They found that home range and core area sizes of females collapsed by 60 percent after giving birth to their cubs. Moms stayed close to the den site, presumably to protect and nurture young cubs. As the cubs matured and became more mobile, mothers took their cubs to larger and larger portions of their home range. After 18 months the mothers had generally reclaimed their original home range.  

The authors say the results of the study support two hypotheses of space use by large carnivores: that adult breeding females achieve higher reproductive success by maintaining a home range just big enough to feed herself and her offspring, and a second hypothesis that females sometimes will expand home range size when space is available to allocate land to daughters. Eventually, daughters may end up sharing or completely taking over the home range of their mother.

Male offspring, on the other hand, always leave their natal home ranges, presumably driven off by other adult males (often their father), which in turn prevents inbreeding.

The study provides a better understanding of the spatial dynamics of reproducing tigresses and suggests there are significant differences in how females exploit their home range with and without cubs.

The authors note that cub-rearing is obviously critically important to population persistence, and tigresses face multiple constraints while rearing cubs. These include defending cubs from other large predators such as wolves and bears, the need to increase kill rate and/or prey size to feed their offspring; obtaining more prey from smaller areas while they stay near the den site, and potentially having to reclaim temporarily abandoned sections of their home range from encroaching females.

The study found that the time taken for females to recover home ranges while with cubs was longer than expected, but is likely not an issue in landscapes like in India where home ranges are smaller, and can easily be traversed even when cubs are young. However, when prey densities are naturally low, and home ranges large, as in Russia, this pattern and constraints may be important both for other tiger populations and other large carnivore species. In particular, the long lag period in recovering a home range may have consequences when portions of territories are not defended by solitary females.

Said Anna Klevtsova, of WCS’s Russia Program and lead author of the study: “This study gives conservationists more insight into the complicated lives of tiger mothers. The more we understand how tigresses and their cubs use their landscape, the better we can work to protect them.”

Approximately 350-400 adult Siberian or Amur tigers remain in the wild, with 95 percent of these individuals inhabiting the forests of the Russian Far East, where they play a critical role in both the ecosystem and local culture. The tiger is a keystone species that requires large, intact forest ecosystems and acts as an indicator of overall ecosystem health.

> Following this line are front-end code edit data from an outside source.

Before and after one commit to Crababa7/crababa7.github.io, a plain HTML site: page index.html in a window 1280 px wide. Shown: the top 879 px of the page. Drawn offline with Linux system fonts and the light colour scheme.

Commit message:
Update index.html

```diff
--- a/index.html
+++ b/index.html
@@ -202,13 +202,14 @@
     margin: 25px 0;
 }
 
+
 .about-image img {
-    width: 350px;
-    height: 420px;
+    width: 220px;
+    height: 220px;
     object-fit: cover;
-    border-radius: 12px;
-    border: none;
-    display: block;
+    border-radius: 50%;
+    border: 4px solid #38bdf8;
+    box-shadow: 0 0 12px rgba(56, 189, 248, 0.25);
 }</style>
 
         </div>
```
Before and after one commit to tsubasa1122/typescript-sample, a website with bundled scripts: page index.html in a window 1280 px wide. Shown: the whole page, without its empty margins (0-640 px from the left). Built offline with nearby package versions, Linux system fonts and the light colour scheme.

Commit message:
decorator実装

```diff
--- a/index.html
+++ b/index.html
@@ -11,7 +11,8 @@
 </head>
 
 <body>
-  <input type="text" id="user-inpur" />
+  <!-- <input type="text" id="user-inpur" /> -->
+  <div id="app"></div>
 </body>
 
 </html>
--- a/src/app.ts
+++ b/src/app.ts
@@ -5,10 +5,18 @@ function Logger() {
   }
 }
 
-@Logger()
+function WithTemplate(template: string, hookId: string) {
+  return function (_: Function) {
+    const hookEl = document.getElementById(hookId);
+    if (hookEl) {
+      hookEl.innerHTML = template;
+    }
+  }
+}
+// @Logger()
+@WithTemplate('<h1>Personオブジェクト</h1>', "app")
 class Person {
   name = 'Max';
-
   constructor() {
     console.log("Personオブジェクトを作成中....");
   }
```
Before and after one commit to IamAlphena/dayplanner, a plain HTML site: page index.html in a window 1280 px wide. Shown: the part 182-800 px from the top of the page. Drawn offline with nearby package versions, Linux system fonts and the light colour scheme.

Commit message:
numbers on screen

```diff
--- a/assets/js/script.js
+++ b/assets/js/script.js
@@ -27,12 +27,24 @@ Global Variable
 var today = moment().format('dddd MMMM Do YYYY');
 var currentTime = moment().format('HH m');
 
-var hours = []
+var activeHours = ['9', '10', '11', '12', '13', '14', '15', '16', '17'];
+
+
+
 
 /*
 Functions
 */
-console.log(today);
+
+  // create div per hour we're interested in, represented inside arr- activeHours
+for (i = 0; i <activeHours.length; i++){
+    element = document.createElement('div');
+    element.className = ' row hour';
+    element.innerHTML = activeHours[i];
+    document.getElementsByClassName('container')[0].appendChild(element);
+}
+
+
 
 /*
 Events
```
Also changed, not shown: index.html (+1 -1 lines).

Although poaching levels reached an estimated 60-70 tigers per year in the early 1990s, today conservation efforts have succeeded in stabilizing the number of Amur tigers in the wild. However, there are still significant threats to this population, and the Amur tiger remains endangered.